Pakistan will start monitoring seven major websites, including Google, Yahoo and Amazon, for sacrilegious content, while blocking 17 other, lesser-known sites it deems offensive to Muslims, an official said Friday.
The moves follow a temporary ban imposed on Facebook in May that drew both praise and condemnation in a country that has long struggled to figure out how strict a version of Islam it should follow.
Both the Facebook ban and the move announced Friday were in response to court orders. The sites to be monitored include Yahoo, Google, MSN, Hotmail, YouTube, Amazon and Bing, said Pakistan Telecommunication Authority spokesman Khurram Mehran.
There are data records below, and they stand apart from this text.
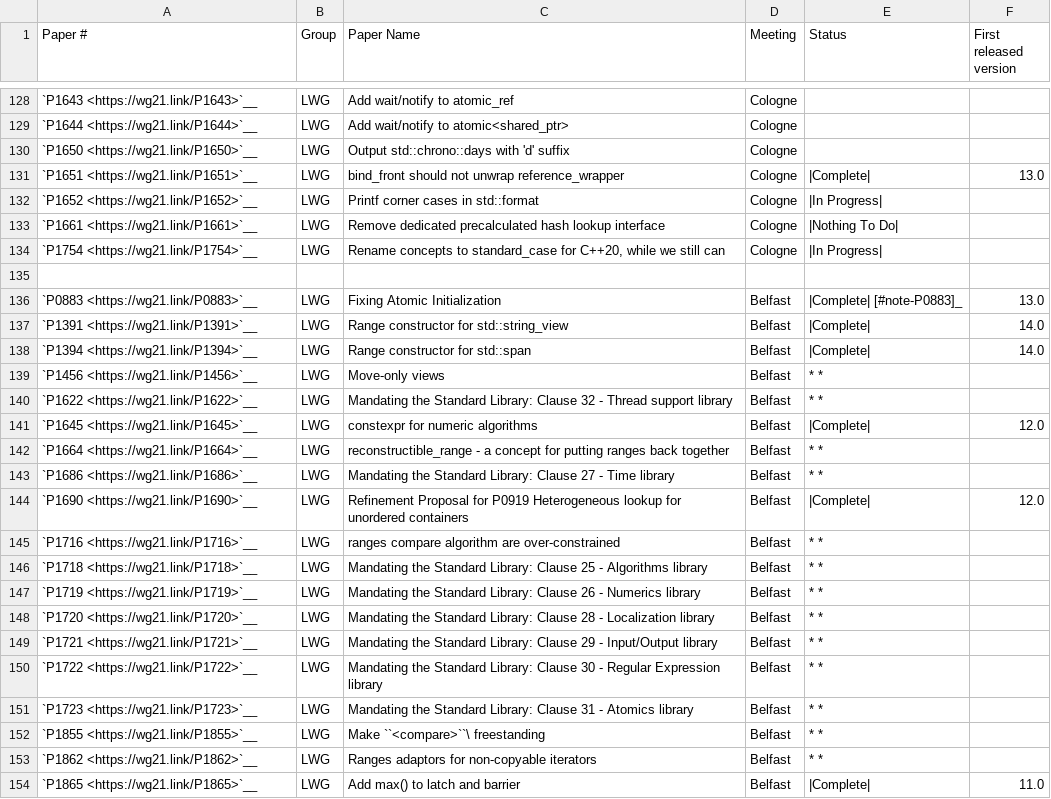
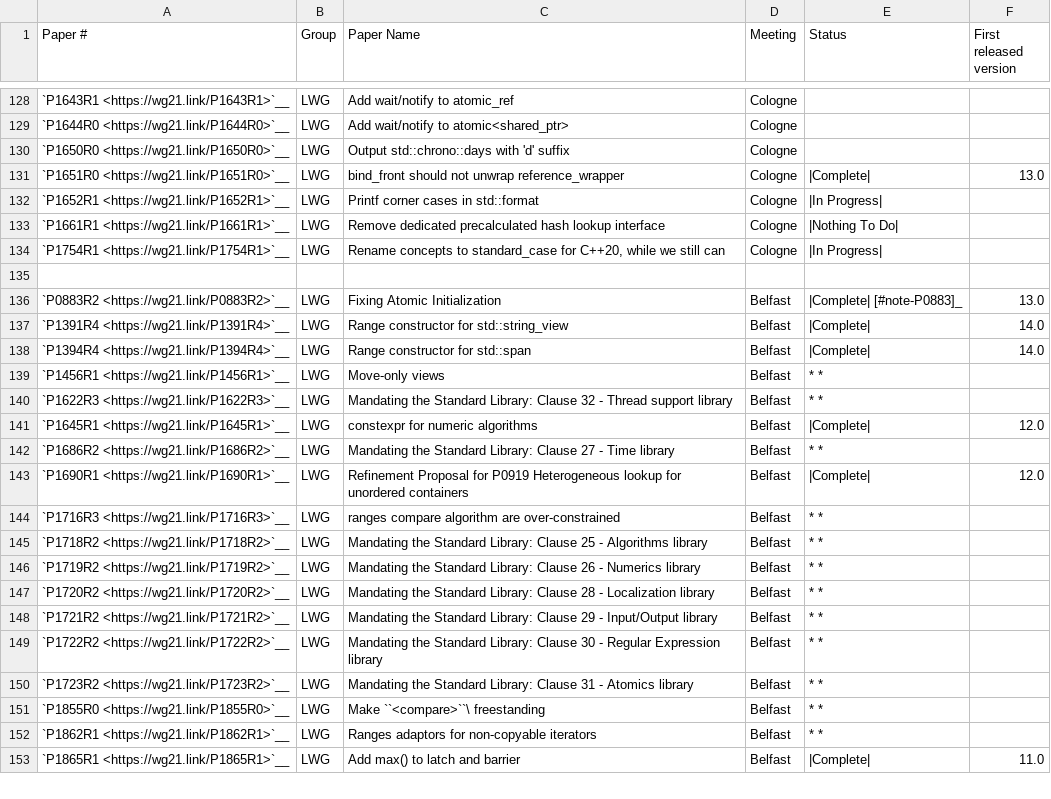
Before and after one commit to janezbozic/AndroidLLVMProjectLoopPerforation, a CSV file: libcxx/docs/Status/Cxx20Papers.csv, drawn as a sheet; only a part is shown, gaps mark what is left out; removed rows and columns are numbered as before the commit, all else as after; the diff covers the shown part only; the diff names each change by its address in the sheet, - before the commit and + after, or states it on an @@ line.

Commit message:
[libc++] Include revision numbers in the paper status lists
Several of our C++20 and C++2b papers were missing the actual revision
number that was voted in to the Standard. The revision number is quite
important because in a few cases, a paper has a revision *after* the
one that is voted into the Standard, which isn't voted into the Standard.
Hence, if we simply followed the wg21.link blindly and implemented that,
we'd end up implementing the latest revision of the paper, which might
not have been voted.

As a fly-by fix, I found out that P1664 had been withdrawn from the
straw polls and had never been voted into the Standard. This commit
removes that entry from our list.

Differential Revision: https://reviews.llvm.org/D112339

```diff
--- a/libcxx/docs/Status/Cxx20Papers.csv
+++ b/libcxx/docs/Status/Cxx20Papers.csv
-A128 (Paper #): `P1643 <https://wg21.link/P1643>`__
+A128 (Paper #): `P1643R1 <https://wg21.link/P1643R1>`__
-A129 (Paper #): `P1644 <https://wg21.link/P1644>`__
+A129 (Paper #): `P1644R0 <https://wg21.link/P1644R0>`__
-A130 (Paper #): `P1650 <https://wg21.link/P1650>`__
+A130 (Paper #): `P1650R0 <https://wg21.link/P1650R0>`__
-A131 (Paper #): `P1651 <https://wg21.link/P1651>`__
+A131 (Paper #): `P1651R0 <https://wg21.link/P1651R0>`__
-A132 (Paper #): `P1652 <https://wg21.link/P1652>`__
+A132 (Paper #): `P1652R1 <https://wg21.link/P1652R1>`__
-A133 (Paper #): `P1661 <https://wg21.link/P1661>`__
+A133 (Paper #): `P1661R1 <https://wg21.link/P1661R1>`__
-A134 (Paper #): `P1754 <https://wg21.link/P1754>`__
+A134 (Paper #): `P1754R1 <https://wg21.link/P1754R1>`__
-A136 (Paper #): `P0883 <https://wg21.link/P0883>`__
+A136 (Paper #): `P0883R2 <https://wg21.link/P0883R2>`__
-A137 (Paper #): `P1391 <https://wg21.link/P1391>`__
+A137 (Paper #): `P1391R4 <https://wg21.link/P1391R4>`__
-A138 (Paper #): `P1394 <https://wg21.link/P1394>`__
+A138 (Paper #): `P1394R4 <https://wg21.link/P1394R4>`__
-A139 (Paper #): `P1456 <https://wg21.link/P1456>`__
+A139 (Paper #): `P1456R1 <https://wg21.link/P1456R1>`__
-A140 (Paper #): `P1622 <https://wg21.link/P1622>`__
+A140 (Paper #): `P1622R3 <https://wg21.link/P1622R3>`__
-A141 (Paper #): `P1645 <https://wg21.link/P1645>`__
+A141 (Paper #): `P1645R1 <https://wg21.link/P1645R1>`__
-row 142: `P1664 <https://wg21.link/P1664>`__ | LWG | reconstructible_range - a concept for putting ranges back together | Belfast | * *
-A142 (Paper #): `P1686 <https://wg21.link/P1686>`__
+A142 (Paper #): `P1686R2 <https://wg21.link/P1686R2>`__
-A143 (Paper #): `P1690 <https://wg21.link/P1690>`__
+A143 (Paper #): `P1690R1 <https://wg21.link/P1690R1>`__
-A144 (Paper #): `P1716 <https://wg21.link/P1716>`__
+A144 (Paper #): `P1716R3 <https://wg21.link/P1716R3>`__
-A145 (Paper #): `P1718 <https://wg21.link/P1718>`__
+A145 (Paper #): `P1718R2 <https://wg21.link/P1718R2>`__
-A146 (Paper #): `P1719 <https://wg21.link/P1719>`__
+A146 (Paper #): `P1719R2 <https://wg21.link/P1719R2>`__
-A147 (Paper #): `P1720 <https://wg21.link/P1720>`__
+A147 (Paper #): `P1720R2 <https://wg21.link/P1720R2>`__
-A148 (Paper #): `P1721 <https://wg21.link/P1721>`__
+A148 (Paper #): `P1721R2 <https://wg21.link/P1721R2>`__
-A149 (Paper #): `P1722 <https://wg21.link/P1722>`__
+A149 (Paper #): `P1722R2 <https://wg21.link/P1722R2>`__
-A150 (Paper #): `P1723 <https://wg21.link/P1723>`__
+A150 (Paper #): `P1723R2 <https://wg21.link/P1723R2>`__
-A151 (Paper #): `P1855 <https://wg21.link/P1855>`__
+A151 (Paper #): `P1855R0 <https://wg21.link/P1855R0>`__
-A152 (Paper #): `P1862 <https://wg21.link/P1862>`__
+A152 (Paper #): `P1862R1 <https://wg21.link/P1862R1>`__
-A153 (Paper #): `P1865 <https://wg21.link/P1865>`__
+A153 (Paper #): `P1865R1 <https://wg21.link/P1865R1>`__
```
Also changed, not shown: 2 added rows and 74 edited cells elsewhere in this file, libcxx/docs/Status/Cxx2bPapers.csv.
"If any particular link with offensive content appears on these websites, the (link) shall be blocked immediately without disturbing the main website," Mehran said.
An example of one of the 17 sites being blocked include islamexposed.blogspot.com, Mehran said. That site features postings with headlines such as "Islam: The Ultimate Hypocrisy" and links to anti-Islam online petitions.
Mehran said that, under instructions from the Ministry of Information Technology, the authority had begun the process of barring and monitoring the various sites. Facebook was not part of the latest petition ruled upon by the judge, Mehran said.
Attempts to reach officials with several of the affected sites were not immediately successful Friday.
A top court ordered the ban on Facebook for about two weeks in May amid anger over a page that encouraged users to post images of Islam's Prophet Muhammad. Many Muslims regard depictions of the prophet, even favorable ones, as blasphemous. YouTube also was briefly blocked at the time.
The Facebook ban was lifted after the social-networking company blocked that particular page in Pakistan, but officials said at the time that the government would keep blocking some other, unspecified sites that contain "sacrilegious material."
The Facebook controversy sparked a handful of protests across Pakistan, many by student members of radical Islamic groups. Some of the protesters carried signs advocating holy war against the website for allowing the page.
It also sparked a good deal of soul-searching, especially among commentators, who questioned why Pakistanis could not be entrusted to decide for themselves whether or not to look at a website.
Some observers noted that Pakistan had gone further than several other Muslim countries by issuing a ban on Facebook, and said it underscored the rise of conservative Islam in a South Asian nation once more influenced by moderate Sufi traditions.
It was not the first time that images of the prophet have sparked anger.
Pakistan and other Muslim countries saw large and sometimes violent protests in 2006 after a Danish newspaper published cartoons of Muhammad, and again in 2008 when they were reprinted. Later the same year, a suspected al-Qaida suicide bomber attacked the Danish Embassy in Islamabad, killing six people.